------ Records for the exercise
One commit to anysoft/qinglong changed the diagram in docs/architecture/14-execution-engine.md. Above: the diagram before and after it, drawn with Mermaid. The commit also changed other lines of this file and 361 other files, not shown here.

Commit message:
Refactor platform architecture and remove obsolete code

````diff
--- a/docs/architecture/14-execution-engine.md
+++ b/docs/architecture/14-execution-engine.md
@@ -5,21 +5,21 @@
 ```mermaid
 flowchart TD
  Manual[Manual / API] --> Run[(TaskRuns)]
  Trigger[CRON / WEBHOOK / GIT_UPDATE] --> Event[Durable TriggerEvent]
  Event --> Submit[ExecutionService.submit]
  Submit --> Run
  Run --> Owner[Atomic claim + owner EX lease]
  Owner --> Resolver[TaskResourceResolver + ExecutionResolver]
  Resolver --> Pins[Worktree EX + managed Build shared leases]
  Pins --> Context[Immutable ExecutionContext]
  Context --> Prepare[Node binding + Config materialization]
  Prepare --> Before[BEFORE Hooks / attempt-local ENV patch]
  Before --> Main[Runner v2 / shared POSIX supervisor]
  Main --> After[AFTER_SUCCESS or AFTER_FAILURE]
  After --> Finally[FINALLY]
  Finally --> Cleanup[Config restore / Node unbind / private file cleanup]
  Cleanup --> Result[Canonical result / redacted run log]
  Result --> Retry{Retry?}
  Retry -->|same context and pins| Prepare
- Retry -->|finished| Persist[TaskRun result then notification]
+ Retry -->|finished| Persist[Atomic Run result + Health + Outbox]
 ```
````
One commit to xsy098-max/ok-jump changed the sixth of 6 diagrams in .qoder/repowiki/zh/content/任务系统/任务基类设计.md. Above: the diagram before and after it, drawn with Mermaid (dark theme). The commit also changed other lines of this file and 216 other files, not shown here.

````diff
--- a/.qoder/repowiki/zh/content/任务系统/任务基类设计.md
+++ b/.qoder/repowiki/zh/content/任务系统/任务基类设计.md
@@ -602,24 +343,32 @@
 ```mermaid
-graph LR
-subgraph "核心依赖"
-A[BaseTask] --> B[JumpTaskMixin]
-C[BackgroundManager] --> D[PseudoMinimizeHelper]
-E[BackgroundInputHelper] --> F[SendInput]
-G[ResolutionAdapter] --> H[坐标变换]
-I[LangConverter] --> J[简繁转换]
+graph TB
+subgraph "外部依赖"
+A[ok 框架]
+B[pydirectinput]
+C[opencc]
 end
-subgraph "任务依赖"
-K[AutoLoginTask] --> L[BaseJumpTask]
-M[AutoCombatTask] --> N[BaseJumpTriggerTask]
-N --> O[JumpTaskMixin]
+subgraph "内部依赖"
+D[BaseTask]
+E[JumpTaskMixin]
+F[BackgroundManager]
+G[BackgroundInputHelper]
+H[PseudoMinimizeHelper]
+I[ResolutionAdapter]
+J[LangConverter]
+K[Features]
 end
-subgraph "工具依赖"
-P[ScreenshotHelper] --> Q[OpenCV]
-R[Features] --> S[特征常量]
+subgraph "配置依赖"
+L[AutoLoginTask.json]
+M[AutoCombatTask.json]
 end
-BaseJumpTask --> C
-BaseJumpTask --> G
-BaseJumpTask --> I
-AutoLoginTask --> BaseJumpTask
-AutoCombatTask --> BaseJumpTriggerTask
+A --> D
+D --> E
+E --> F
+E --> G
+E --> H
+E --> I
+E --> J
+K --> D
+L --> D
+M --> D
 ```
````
------------
* [Problem to solve]: Return each entry from the material above exactly as it appears.

* [Answer]:
One commit to anysoft/qinglong changed the diagram in docs/architecture/14-execution-engine.md. Above: the diagram before and after it, drawn with Mermaid. The commit also changed other lines of this file and 361 other files, not shown here.

Commit message:
Refactor platform architecture and remove obsolete code

````diff
--- a/docs/architecture/14-execution-engine.md
+++ b/docs/architecture/14-execution-engine.md
@@ -5,21 +5,21 @@
 ```mermaid
 flowchart TD
  Manual[Manual / API] --> Run[(TaskRuns)]
  Trigger[CRON / WEBHOOK / GIT_UPDATE] --> Event[Durable TriggerEvent]
  Event --> Submit[ExecutionService.submit]
  Submit --> Run
  Run --> Owner[Atomic claim + owner EX lease]
  Owner --> Resolver[TaskResourceResolver + ExecutionResolver]
  Resolver --> Pins[Worktree EX + managed Build shared leases]
  Pins --> Context[Immutable ExecutionContext]
  Context --> Prepare[Node binding + Config materialization]
  Prepare --> Before[BEFORE Hooks / attempt-local ENV patch]
  Before --> Main[Runner v2 / shared POSIX supervisor]
  Main --> After[AFTER_SUCCESS or AFTER_FAILURE]
  After --> Finally[FINALLY]
  Finally --> Cleanup[Config restore / Node unbind / private file cleanup]
  Cleanup --> Result[Canonical result / redacted run log]
  Result --> Retry{Retry?}
  Retry -->|same context and pins| Prepare
- Retry -->|finished| Persist[TaskRun result then notification]
+ Retry -->|finished| Persist[Atomic Run result + Health + Outbox]
 ```
````
One commit to xsy098-max/ok-jump changed the sixth of 6 diagrams in .qoder/repowiki/zh/content/任务系统/任务基类设计.md. Above: the diagram before and after it, drawn with Mermaid (dark theme). The commit also changed other lines of this file and 216 other files, not shown here.

````diff
--- a/.qoder/repowiki/zh/content/任务系统/任务基类设计.md
+++ b/.qoder/repowiki/zh/content/任务系统/任务基类设计.md
@@ -602,24 +343,32 @@
 ```mermaid
-graph LR
-subgraph "核心依赖"
-A[BaseTask] --> B[JumpTaskMixin]
-C[BackgroundManager] --> D[PseudoMinimizeHelper]
-E[BackgroundInputHelper] --> F[SendInput]
-G[ResolutionAdapter] --> H[坐标变换]
-I[LangConverter] --> J[简繁转换]
+graph TB
+subgraph "外部依赖"
+A[ok 框架]
+B[pydirectinput]
+C[opencc]
 end
-subgraph "任务依赖"
-K[AutoLoginTask] --> L[BaseJumpTask]
-M[AutoCombatTask] --> N[BaseJumpTriggerTask]
-N --> O[JumpTaskMixin]
+subgraph "内部依赖"
+D[BaseTask]
+E[JumpTaskMixin]
+F[BackgroundManager]
+G[BackgroundInputHelper]
+H[PseudoMinimizeHelper]
+I[ResolutionAdapter]
+J[LangConverter]
+K[Features]
 end
-subgraph "工具依赖"
-P[ScreenshotHelper] --> Q[OpenCV]
-R[Features] --> S[特征常量]
+subgraph "配置依赖"
+L[AutoLoginTask.json]
+M[AutoCombatTask.json]
 end
-BaseJumpTask --> C
-BaseJumpTask --> G
-BaseJumpTask --> I
-AutoLoginTask --> BaseJumpTask
-AutoCombatTask --> BaseJumpTriggerTask
+A --> D
+D --> E
+E --> F
+E --> G
+E --> H
+E --> I
+E --> J
+K --> D
+L --> D
+M --> D
 ```
````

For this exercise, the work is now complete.